  • What sort of people will children grow up to be if their "good" behavior is predicated on being seen, and by default, the fear of being punished. Is being seen effective in controlling behavior because it implies more consistent and sure punishment for wrong behavior? If thats true, do we want students behaving in accordance with authority out of a desire to avoid punishment?
  • Is there a more effective/more beneficial/more caring way to achieve positive student behavior than creating the perception of always being watched? How do we decide what positive behavior is? It feel like so many expectations we have of student's behavior is rooted in needing to control a large group of children, not because it is actually good for the individual.

I want to explore that last idea--what is "good behavior" and how did we come to agree on what it is? That feels like a big question that I don't have the resources to answer. But I see a problem when we tell children to tell the truth so that we as the teachers can have an easier job of figuring out "who done it" and therefore who needs to be punished. I asked a co-worker the other day to give me the reason we tell students stealing is wrong, and she couldn't come up with anything substantial (I couldn't either). But the point of that is that we ask students to demonstrate or suppress behaviors that we have agreed are "wrong" or "right" as a society for reasons that seem to often be merely self-serving. I don't want to have to mediate disagreements between students, so I insist that they not tattle and learn to resolve their own conflicts. I don't want to hear from parents or have my principal think I have a problem controlling my students, so I tell them stealing is wrong. 

Now, if the desired student behavior is there, does it matter what my motives as a teacher are for instilling it? I would argue yes. Yes because the way I present it, talk about it, and instruct it will be fundamentally different depending on my motivations. If my motivation for getting the students to resolve their own conflicts is so they grow up to be people that care for others, are able to express their emotions, and make peace so that they find greater happiness, rather than reconciling their own problems because it makes my job easier, I am going to have (what I believe) are good reasons when explaining the desired behavior to my students. I feel like students are able to distinguish between good reasons and bad ones. If not now, especially when they get older. 

Also, if students see that I believe something is inherently valuable, whether that is academic or social instruction, I have noticed that they are more likely to listen and receive it. 

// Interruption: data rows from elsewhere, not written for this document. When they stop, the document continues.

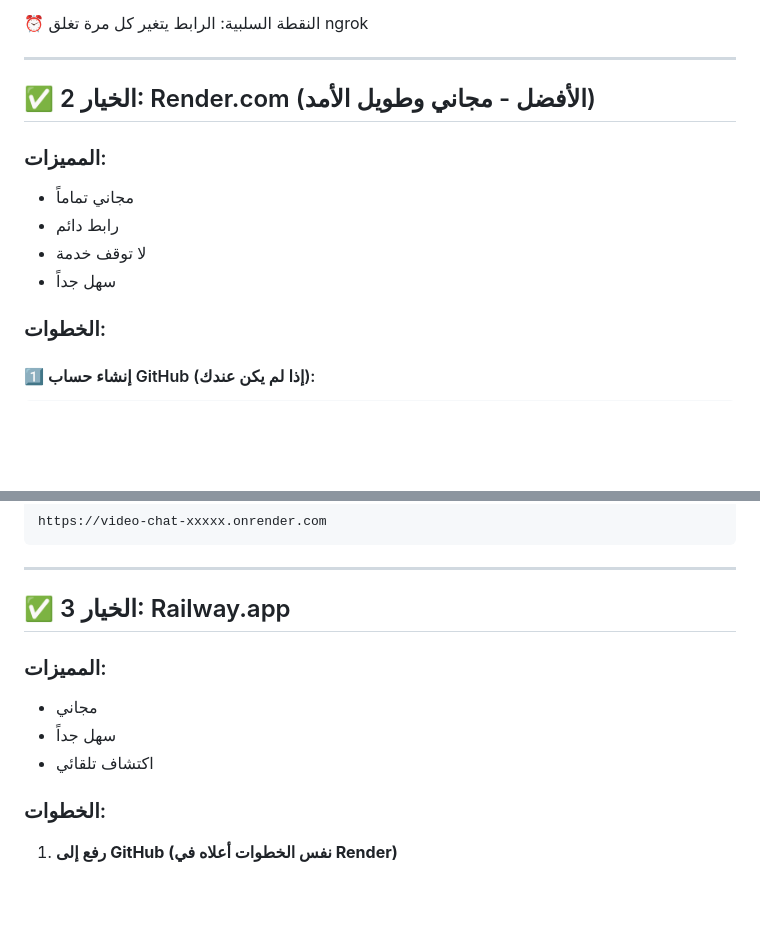
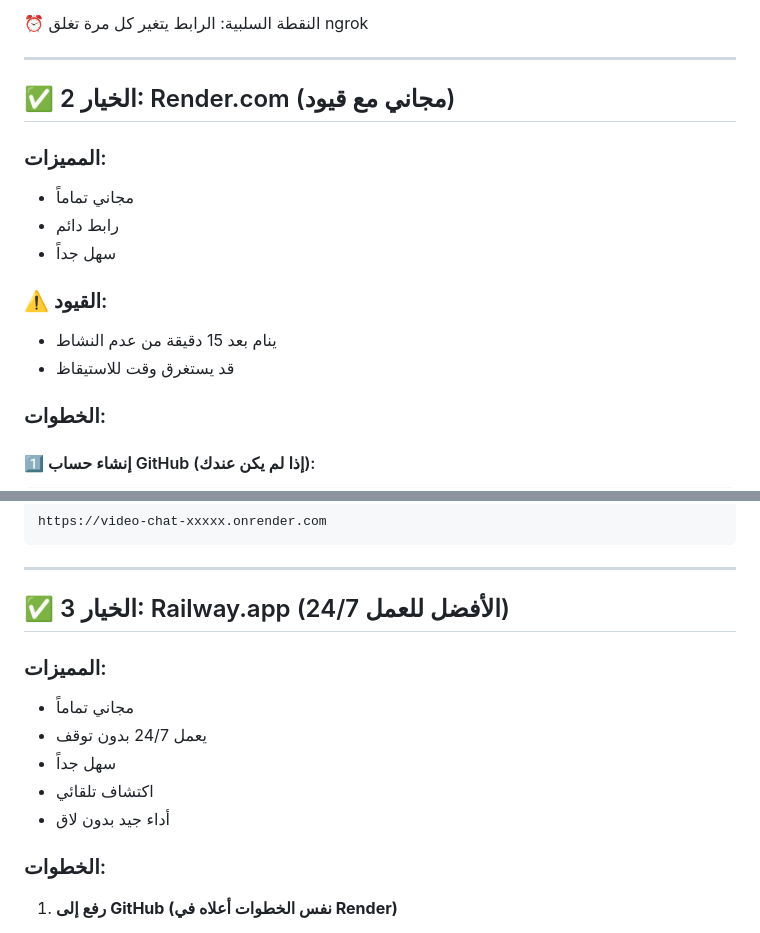
Before and after one commit to Dhiaeddinederouiche/video-chat, a Markdown page: DEPLOYMENT.md, 2 parts joined by grey strips. GitHub-like rendering; blank space fills up the shorter version.

Commit message:
Update deployment guide to recommend Railway for 24/7 hosting

```diff
--- a/DEPLOYMENT.md
+++ b/DEPLOYMENT.md
@@ -41,13 +41,16 @@ https://xxxxx-xxx-xxx.ngrok.io
 
 ---
 
-## ✅ الخيار 2: Render.com (الأفضل - مجاني وطويل الأمد)
+## ✅ الخيار 2: Render.com (مجاني مع قيود)
 
 ### المميزات:
 - مجاني تماماً
 - رابط دائم
-- لا توقف خدمة
 - سهل جداً
+
+### ⚠️ القيود:
+- ينام بعد 15 دقيقة من عدم النشاط
+- قد يستغرق وقت للاستيقاظ
 
 ### الخطوات:
 
@@ -103,12 +106,14 @@ https://video-chat-xxxxx.onrender.com
 
 ---
 
-## ✅ الخيار 3: Railway.app
+## ✅ الخيار 3: Railway.app (الأفضل للعمل 24/7)
 
 ### المميزات:
-- مجاني
+- مجاني تماماً
+- يعمل 24/7 بدون توقف
 - سهل جداً
 - اكتشاف تلقائي
+- أداء جيد بدون لاق
 
 ### الخطوات:
 
```
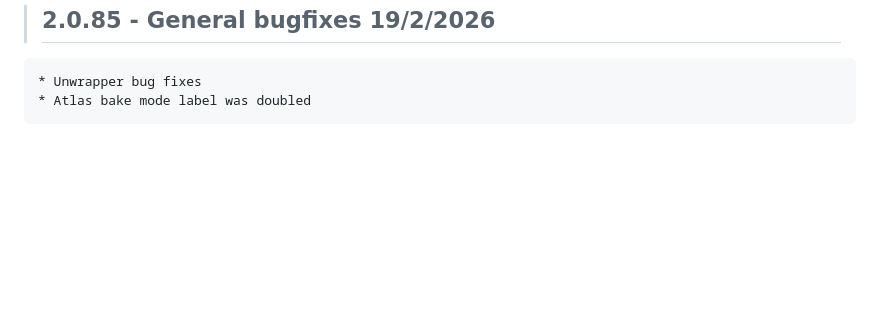
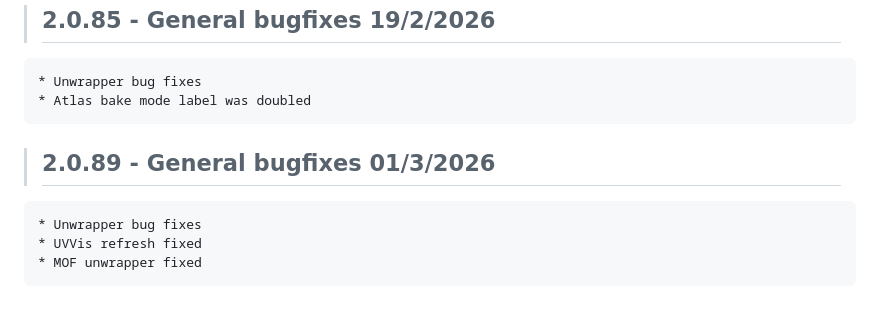
Before and after one commit to Ultikynnys/Blender-CoACD-page, a Markdown page: changelogs/ultibake-changelog.md, the part around the change. Rendered like a GitHub page; blank space fills up the shorter version.

Commit message:
no message

```diff
--- a/changelogs/ultibake-changelog.md
+++ b/changelogs/ultibake-changelog.md
@@ -542,3 +542,10 @@
 >## 2.0.85 - General bugfixes 19/2/2026
     * Unwrapper bug fixes
     * Atlas bake mode label was doubled
+
+
+
+>## 2.0.89 - General bugfixes 01/3/2026
+    * Unwrapper bug fixes
+    * UVVis refresh fixed
+    * MOF unwrapper fixed
```
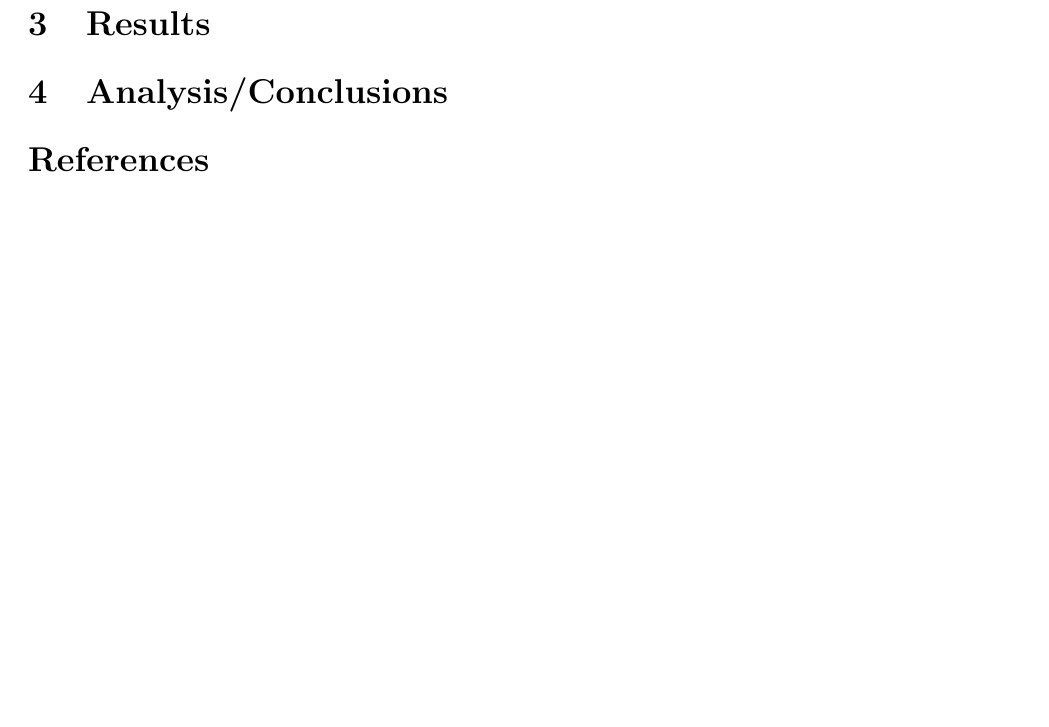
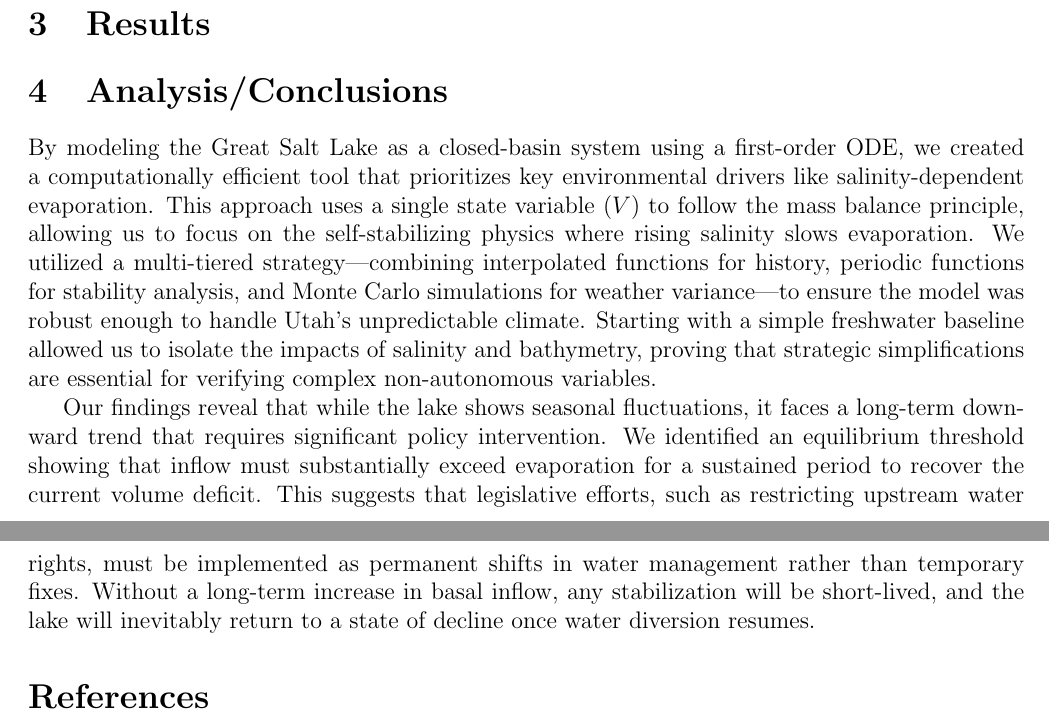
Before and after one commit to danilomcmaster/GSLModel, a LaTeX paper (project.tex): part of page 10 of 10 before the commit and two parts of pages 10 and 11 of 11 after it, the two joined at a grey line, cut so that both start at the same text, the shorter picture padded with empty space. Compiled offline with pdfLaTeX.

Commit message:
Analysis / Conclusions

```diff
--- a/project.tex
+++ b/project.tex
@@ -272,6 +272,10 @@ While our predictions for model 4, may seem encouraging, the periodic functions
 
 \section{Analysis/Conclusions}
 
+By modeling the Great Salt Lake as a closed-basin system using a first-order ODE, we created a computationally efficient tool that prioritizes key environmental drivers like salinity-dependent evaporation. This approach uses a single state variable ($V$) to follow the mass balance principle, allowing us to focus on the self-stabilizing physics where rising salinity slows evaporation. We utilized a multi-tiered strategy—combining interpolated functions for history, periodic functions for stability analysis, and Monte Carlo simulations for weather variance—to ensure the model was robust enough to handle Utah’s unpredictable climate. Starting with a simple freshwater baseline allowed us to isolate the impacts of salinity and bathymetry, proving that strategic simplifications are essential for verifying complex non-autonomous variables.
+
+Our findings reveal that while the lake shows seasonal fluctuations, it faces a long-term downward trend that requires significant policy intervention. We identified an equilibrium threshold showing that inflow must substantially exceed evaporation for a sustained period to recover the current volume deficit. This suggests that legislative efforts, such as restricting upstream water rights, must be implemented as permanent shifts in water management rather than temporary fixes. Without a long-term increase in basal inflow, any stabilization will be short-lived, and the lake will inevitably return to a state of decline once water diversion resumes.
+
 % \subsection{Nondimensionalization}
 
 % We begin our nondimensionalization by introducing the following constants:
```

But back to being watched. My biggest concern is whether the behavior actually sticks (is internalized) if it was created by extrinsic pressure rather than internal desire. Can we get children to internalize ethics? This is a question I am intent on exploring. I think though that it starts with figuring out exactly what ethics are and whether we agree on them socially. We talk like there is an implicit understanding, while that conversation hasn't really happened yet. Without that conversation, we find ourselves stumbling over words when a student looks up at us and asks, "Well why shouldn't I take his eraser?" I feel like I owe my students, real answers that I have arrived at through committed thought, answers that make sense to their reasoning. 

So maybe the question of "what is good behavior" isn't really a digression. Before we get into how to teach "good behavior," maybe that's where the conversation needs to start.